The Namibian Department of Civil Aviation Presented the first pass of the Unmanned Aircraft operations and requirements Draft Regulation on the 17th March 2016.
The presentation was held at the Ministry in Windhoek, during most of the morning, and was to a full audience, invited by the DCA, as representative of the UAV manufacturing industry and commercial users in Namibia.
This presentation was the first of a group of meetings to take place over the next few months, massaging and refining the draft to a form acceptable to as many parties as possible.
The ICAO Articles ( actually DOC-10019) form the basis of the minimum requirements, but DCA is shown to be extremely open, willing and fully prepared to discuss and negotiate around the draft presented.
In all , the draft presented is a totally enlightened, practical and realistic proposal.

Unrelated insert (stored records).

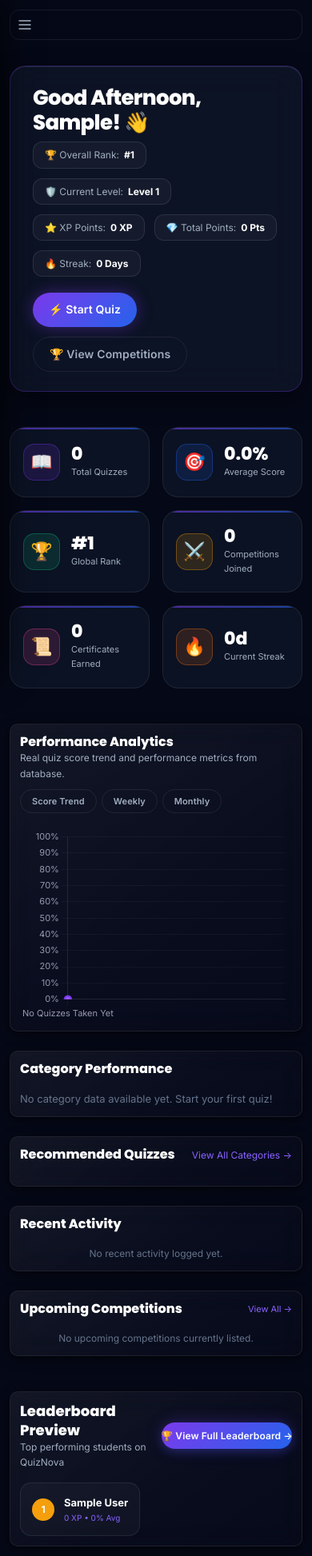
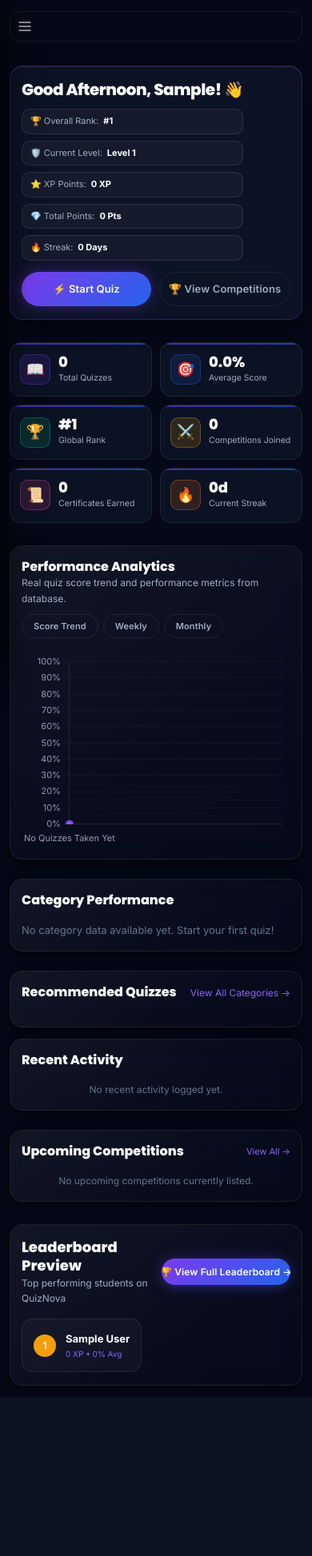
Before and after one commit to mahantheshganiga05/QuizNova, a Flask app: page /dashboard/ in a window 390 px wide. Shown: the whole page at 80% size. After the commit the page ends 1747 px from the top, so only its background shows below. Run offline with Flask 3, Linux system fonts and the light colour scheme; the visitor is signed in with stand-in values (Sample User, id 1); data comes from the database, SQL or seed files in the repository; data that the repository does not hold is empty; some libraries are stand-ins or nearby versions.

Commit message:
Implement mobile-first responsive User Dashboard layout: 2x3 quick stats grid, 2-column hero meta pills, 50% start/competition buttons, full-width performance chart, 1-column recommended quiz cards, compact live notifications & activity feed, and responsive leaderboard table with 0 page horizontal overflow (desktop untouched)

```diff
--- a/static/css/dashboard.css
+++ b/static/css/dashboard.css
@@ -387,16 +387,173 @@
   .recommended-grid { grid-template-columns: 1fr; }
 }
 
-@media (max-width: 640px) {
-  .dash-main { padding: 12px; gap: 16px; }
-  .stats-grid { grid-template-columns: repeat(2, 1fr); gap: 10px; }
-  .dash-grid-3 { grid-template-columns: 1fr; }
-  .achievements-grid { grid-template-columns: repeat(auto-fill, minmax(110px, 1fr)); }
-  .certs-grid { grid-template-columns: 1fr; }
-  .dash-topbar { flex-direction: column; align-items: flex-start; gap: 12px; }
+@media (max-width: 768px) {
+  /* Global Mobile Guard */
+  html, body, .dash-layout {
+    overflow-x: hidden !important;
+    width: 100% !important;
+    max-width: 100vw !important;
+    box-sizing: border-box !important;
+  }
+
+  .dash-main {
+    margin-left: 0 !important;
+    padding: 14px 12px !important;
+    gap: 14px !important;
+    width: 100% !important;
+    max-width: 100vw !important;
+    box-sizing: border-box !important;
+  }
+
+  /* 1. WELCOME HERO CARD */
+  .dash-topbar-header {
+    padding: 16px 14px !important;
+    border-radius: 16px !important;
+    margin-bottom: 14px !important;
+    flex-direction: column !important;
+    align-items: flex-start !important;
+    gap: 14px !important;
+    width: 100% !important;
+    box-sizing: border-box !important;
+  }
+  .header-left-title {
+    font-size: 20px !important;
+    line-height: 1.35 !important;
+    margin-bottom: 10px !important;
+  }
+  .header-meta-pills {
+    display: grid !important;
+    grid-template-columns: repeat(2, minmax(0, 1fr)) !important;
+    gap: 8px !important;
+    width: 100% !important;
+    box-sizing: border-box !important;
+  }
+  .header-meta-pill {
+    padding: 6px 10px !important;
+    font-size: 11px !important;
+    border-radius: 10px !important;
+    width: 100% !important;
+    box-sizing: border-box !important;
+    white-space: nowrap !important;
+    overflow: hidden !important;
+    text-overflow: ellipsis !important;
+  }
+  .header-action-btns {
+    display: flex !important;
+    flex-direction: row !important;
+    gap: 10px !important;
+    width: 100% !important;
+    box-sizing: border-box !important;
+  }
+  .header-action-btns .btn {
+    flex: 1 !important;
+    width: 50% !important;
+    justify-content: center !important;
+    font-size: 13px !important;
+    padding: 10px 12px !important;
+    border-radius: var(--r-full) !important;
+  }
+
+  /* 2. QUICK STATS CARDS (2-COLUMN GRID 2x3) */
+  .stats-grid-6 {
+    display: grid !important;
+    grid-template-columns: repeat(2, minmax(0, 1fr)) !important;
+    gap: 10px !important;
+    margin-bottom: 14px !important;
+    width: 100% !important;
+    box-sizing: border-box !important;
+  }
+  .stat-card-glass {
+    padding: 14px 12px !important;
+    border-radius: 14px !important;
+    gap: 10px !important;
+    width: 100% !important;
+    box-sizing: border-box !important;
+  }
+  .stat-icon-wrap {
+    width: 38px !important;
+    height: 38px !important;
+    border-radius: 10px !important;
+    font-size: 18px !important;
+  }
+  .stat-val-num {
+    font-size: 18px !important;
+  }
+  .stat-lbl-txt {
+    font-size: 10.5px !important;
+  }
+
+  /* 3. MAIN DASHBOARD VERTICAL FLEX FLOW */
+  .dash-main-grid {
+    display: flex !important;
+    flex-direction: column !important;
+    gap: 14px !important;
+    margin-bottom: 14px !important;
+    width: 100% !important;
+    box-sizing: border-box !important;
+  }
+
+  /* 4. PERFORMANCE ANALYTICS & CARDS */
+  .card.p-4, .card {
+    padding: 16px 14px !important;
+    border-radius: 16px !important;
+    width: 100% !important;
+    box-sizing: border-box !important;
+  }
+  .chart-wrap, canvas#performanceChart {
+    max-width: 100% !important;
+    width: 100% !important;
+  }
+
+  /* 5. RECOMMENDED QUIZZES (1-COLUMN VERTICAL STACK) */
+  .rec-cards-grid {
+    display: flex !important;
+    flex-direction: column !important;
+    gap: 12px !important;
+    width: 100% !important;
+    box-sizing: border-box !important;
+  }
+  .rec-card-glass {
+    padding: 14px !important;
+    border-radius: 14px !important;
+    width: 100% !important;
+    box-sizing: border-box !important;
+  }
+
+  /* 6. RECENT ACTIVITY & NOTIFICATIONS */
+  .notif-item {
+    padding: 10px 12px !important;
+    border-radius: 10px !important;
+    gap: 10px !important;
+  }
+  .activity-item {
+    padding-block: 10px !important;
+  }
+  .activity-dot {
+    width: 32px !important;
+    height: 32px !important;
+    font-size: 13px !important;
+  }
+
+  /* 7. LEADERBOARD PREVIEW TABLE */
+  .table-container {
+    border-radius: 12px !important;
+    overflow-x: auto !important;
+    width: 100% !important;
+    box-sizing: border-box !important;
+  }
+  .data-table {
+    font-size: 12px !important;
+  }
+  .data-table th, .data-table td {
+    padding: 8px 10px !important;
+    white-space: nowrap !important;
+  }
 }
 
 @media (max-width: 480px) {
-  .stats-grid { grid-template-columns: 1fr; }
+  .dash-main { padding: 10px; gap: 12px; }
+  .header-meta-pills { grid-template-columns: 1fr !important; }
+  .stats-grid-6 { grid-template-columns: repeat(2, minmax(0, 1fr)) !important; }
   .podium-stand { width: 50px; }
 }
--- a/templates/dashboard/index.html
+++ b/templates/dashboard/index.html
@@ -213,7 +213,7 @@
         </div>
       </div>
 
-      <div style="display:flex;gap:12px;flex-wrap:wrap;">
+      <div class="header-action-btns" style="display:flex;gap:12px;flex-wrap:wrap;">
         <a href="{{ url_for('quiz.categories') }}" class="btn btn-primary" style="box-shadow:0 0 20px rgba(124,58,237,0.4);">
           ⚡ Start Quiz
         </a>
```
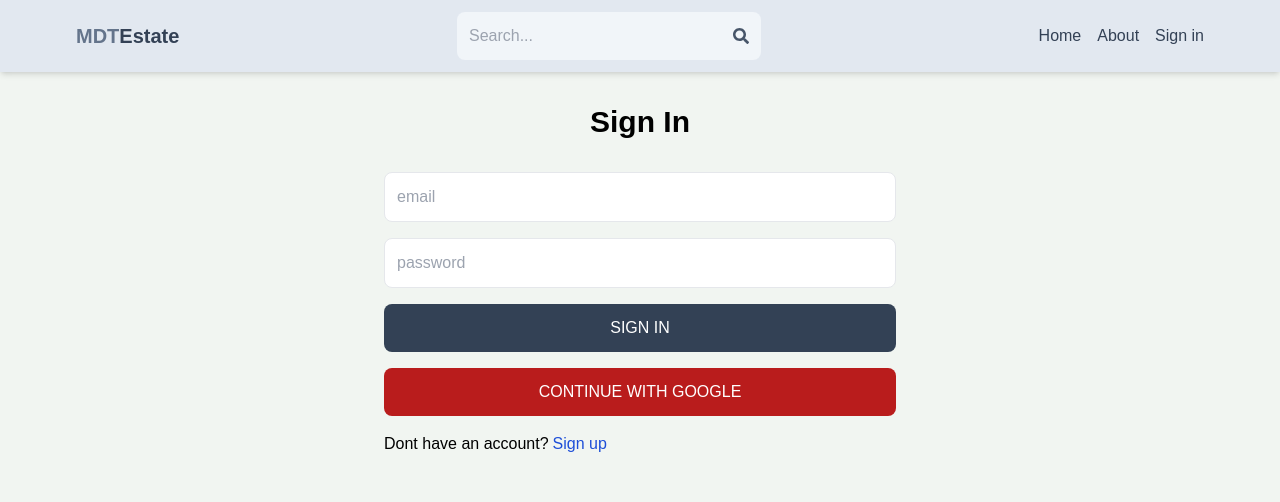
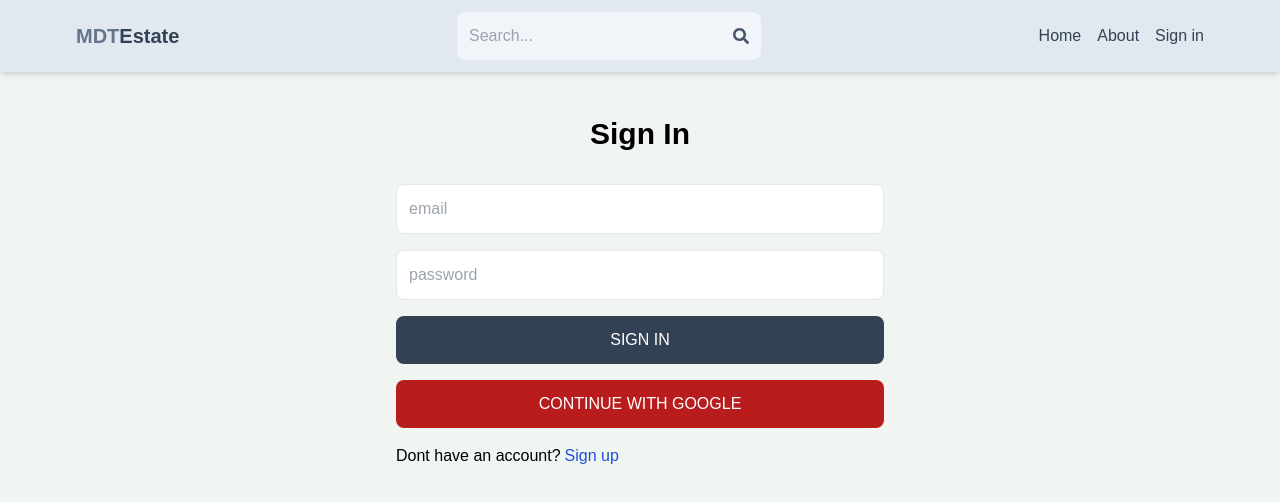
Before and after one commit to Tawfeeq111/Real-Estate, a React (Vite) app in the folder client/: page /sign-in in a window 1280 px wide. Shown: the top 502 px of the page. Built offline with nearby package versions, Linux system fonts and the light colour scheme; no server answers.

Commit message:
minor changes

```diff
--- a/client/src/pages/SignIn.jsx
+++ b/client/src/pages/SignIn.jsx
@@ -44,7 +44,7 @@ export default function SignIn() {
   }
 
   return (
-    <div className='max-w-lg mx-auto'>
+    <div className='max-w-lg mx-auto p-3'>
       <h1 className='text-3xl font-semibold text-center my-8'>Sign In</h1>
       <form onSubmit={handelSubmit} className='flex flex-col gap-4'>
         <input type="email" id="email" placeholder='email' className='border rounded-lg p-3 focus:outline-none' onChange={HandelChange} />
--- a/client/src/pages/SignUp.jsx
+++ b/client/src/pages/SignUp.jsx
@@ -45,7 +45,7 @@ export default function SignUp() {
   }
 
   return (
-    <div className='max-w-lg mx-auto'>
+    <div className='max-w-lg mx-auto p-3'>
       <h1 className='text-3xl font-semibold text-center my-8'>Sign up</h1>
       <form onSubmit={handelSubmit} className='flex flex-col gap-4'>
         <input type="text" id="username" placeholder='username' className='border rounded-lg p-3 focus:outline-none' onChange={HandelChange} />
```
Also changed, not shown: client/src/App.jsx (line endings or trailing spaces).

Since these are drafts, not for public dissemination as yet, I am not going to give deep detail, but some basic elements which cut to the core are given briefly below. I have not detailed all the ruling elements associated with each , so please don't take things out of context here...there are many rules regarding where you may fly, where not, max heights, proximity to people, aircraft, buildings, etc....
This text is also not meant to give insight into the details as yet, but to present the fact that Namibia is now also on the regulatory map, and in a very positive way!
UAV's below 2kg may not be used for commercial gain, and as such need not be licenced, nor its operator.
This allows all the recreational user to play to hearts content. The group present did however feel that all these systems should be placed on a DCA National Register - simply to aid as a deterrent to the fun flyers, for, for example, making their own movies at sports events, etc, while the commercial operators at the event are grounded due to these operators. ( there are a number of other reasons as well, but not now...)
All UAVs above 2kg up to 50kg shall be licenced, as shall the pilot/operator.
There is some leniency allowed, but for commercial operators, this shall hold. The UAV shall have full documentation, user manual, operator manual, log book, maintenance manuals, Training manuals, as applicable. The supplier/mnfr shall execute the applications for license.
The operator shall be licensed according to the task - the license will limit operation to that function - eg, sea patrols, real estate photography, photogrammetry, etc. Operational flight areas shall also be defined in the application. For example, if the UAV is used for anti-poaching, only in a national park, over sparsely populated areas, not near a registered airfield, then the license will be very simple. In this case, the operator may possibly not need the UAV flight school training - the Mnfr/supplier training may suffice. He may also not need the VHF Coms license. Someone doing survey work in an urban area, near a registered airfield, etc, will require the full Monty.
Operators shall also be licensed per aircraft type - a license for a fixed wing aircraft shall not allow rotary wing or multirotor operation - a new license is required. Type conversion license are required between different types of similar craft.
All Accidents and Incidents are to be logged and reported to DCA.
Foreigners visiting Namibia will have to show verifiable licensed approvals from their home country before being permitted to bring in and operate any UAV in Namibia.
The draft is in great detail, around 90 pages, but has to be to most refreshing UAV regulatory document I have seen!
The group present at the presentation forms a committee that will now continue the discussions and negotiation with DCA in the coming months. I believe the outcome is going to benefit UAV's and their application in Namibia tremendously.
Well done DCA and well done Chris Gundu, Prime Lead at DCA on this grand and brilliant effort!